Last spring, Scott spearheaded a federal e-petition calling on the Liberal government to fulfil a commitment — made while in opposition — to hold an inquiry into the handling of allegations around the treatment of Afghan detainees.
It was Sajjan who turned down the call.

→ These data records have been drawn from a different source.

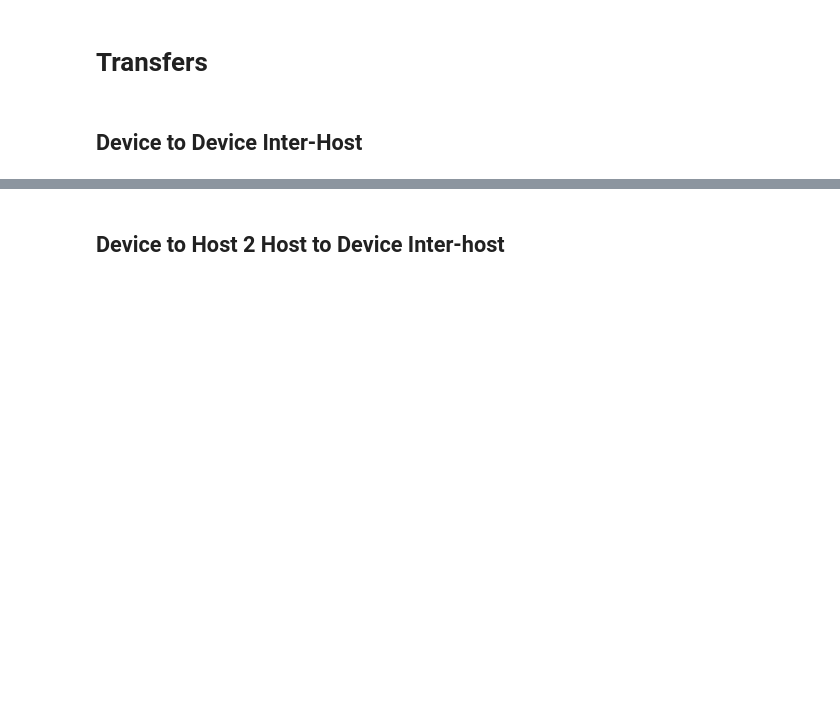
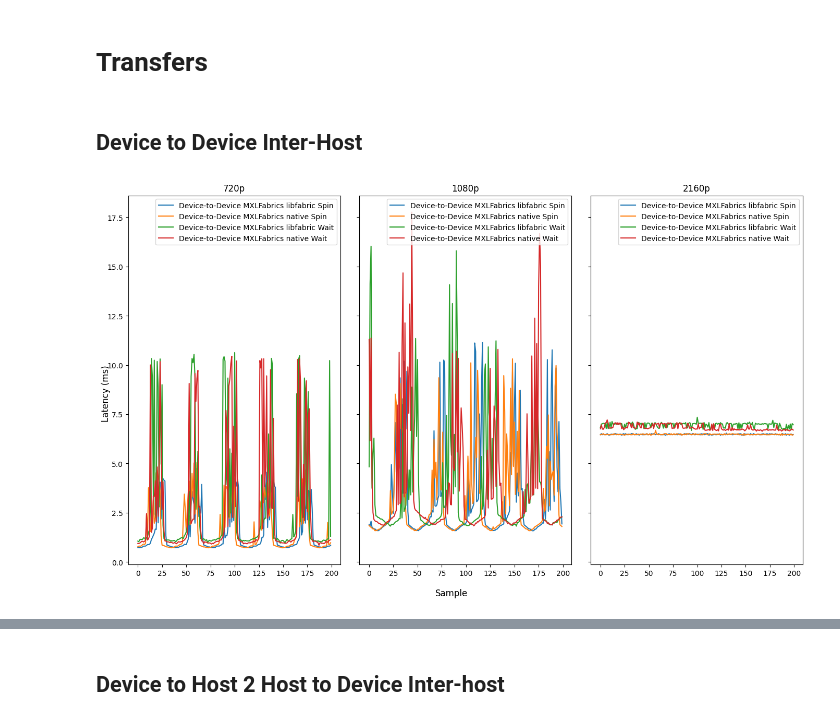
Before and after one commit to jonasohland/mts-fabrics-study, a Jupyter notebook: notebooks/mts-study.ipynb, the cells around one changed output, grey strips where cells are left out. Drawn from its saved outputs; the diff is of its cells as text; code cells hidden in the pictures; blank space fills up the shorter version.

```diff
--- a/notebooks/mts-study.ipynb
+++ b/notebooks/mts-study.ipynb
@@ -25,11 +28,51 @@ from great_tables import GT, style, loc
+# %%
+schema = pl.Schema({"Timers":pl.UInt64(), "TxTime":pl.UInt64(), "RxTime":pl.UInt64()})
 # %% [markdown]
 # Configuration
+# %%
+libraries = ["libfabric","native"]
+formats = [720,1080,2160]
+comp_methods = ["Spin", "Wait"]
 # %% [markdown]
 # Transfers
 # %% [markdown]
 ## Device to Device Inter-Host
 # %%
 # load data
+data_d2d_interhost = defaultdict(lambda: defaultdict(dict))
+
+for library in libraries:
+    for format in formats:
+        for comp in comp_methods:
+            data_d2d_interhost[library][format][comp] = pl.read_csv(f"../data/d2d-interhost/{format}/{library}/MXLFabrics+Cuda2Cuda+Verbs+Reflect+{comp}.csv", schema=schema)["Timers"]
+
+
 # transform to table view
-# plot graph
-# plot table
+data_table_d2d_interhost = {"Library":[], "Format":[], "Completion":[], "Mean":[], "Max":[], "STD":[]}
+for format in formats:
+    for comp in comp_methods:
+        for library in libraries:
+            y = data_d2d_interhost[library][format][comp]
+
+            data_table_d2d_interhost["Library"].append(library)
+            data_table_d2d_interhost["Format"].append(format)
+            data_table_d2d_interhost["Completion"].append(comp)
+            data_table_d2d_interhost["Mean"].append(round(y.mean())/1e6)
+            data_table_d2d_interhost["Max"].append(round(y.max())/1e6)
+            data_table_d2d_interhost["STD"].append(round(y.std())/1e6)
+# %%
+# plot graph
+plt.rcParams['figure.figsize'] = [14,8]
+fig, axs = plt.subplots(nrows=1,ncols=len(formats), sharex=True, sharey=True)
+fig.supylabel("Latency (ms)")
+fig.supxlabel("Sample")
+fig.tight_layout()
+
+for i, format in enumerate(formats):
+    axs[i].set_title(f"{format}p")
+    for comp in comp_methods:
+        for library in libraries:
+            axs[i].plot(data_d2d_interhost[library][format][comp]/1e6, label=f"Device-to-Device MXLFabrics {library} {comp}")
+            axs[i].legend()
+# %% [output]
+[figure, added]
```
Also changed, not shown: parts of 4 cells of this notebook, 2 other files.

Scott, however, argued the defence minister should never have made the decision because he was a liaison and intelligence officer during the conflict in Kandahar, and therefore had a personal vested interest in not seeing an inquiry.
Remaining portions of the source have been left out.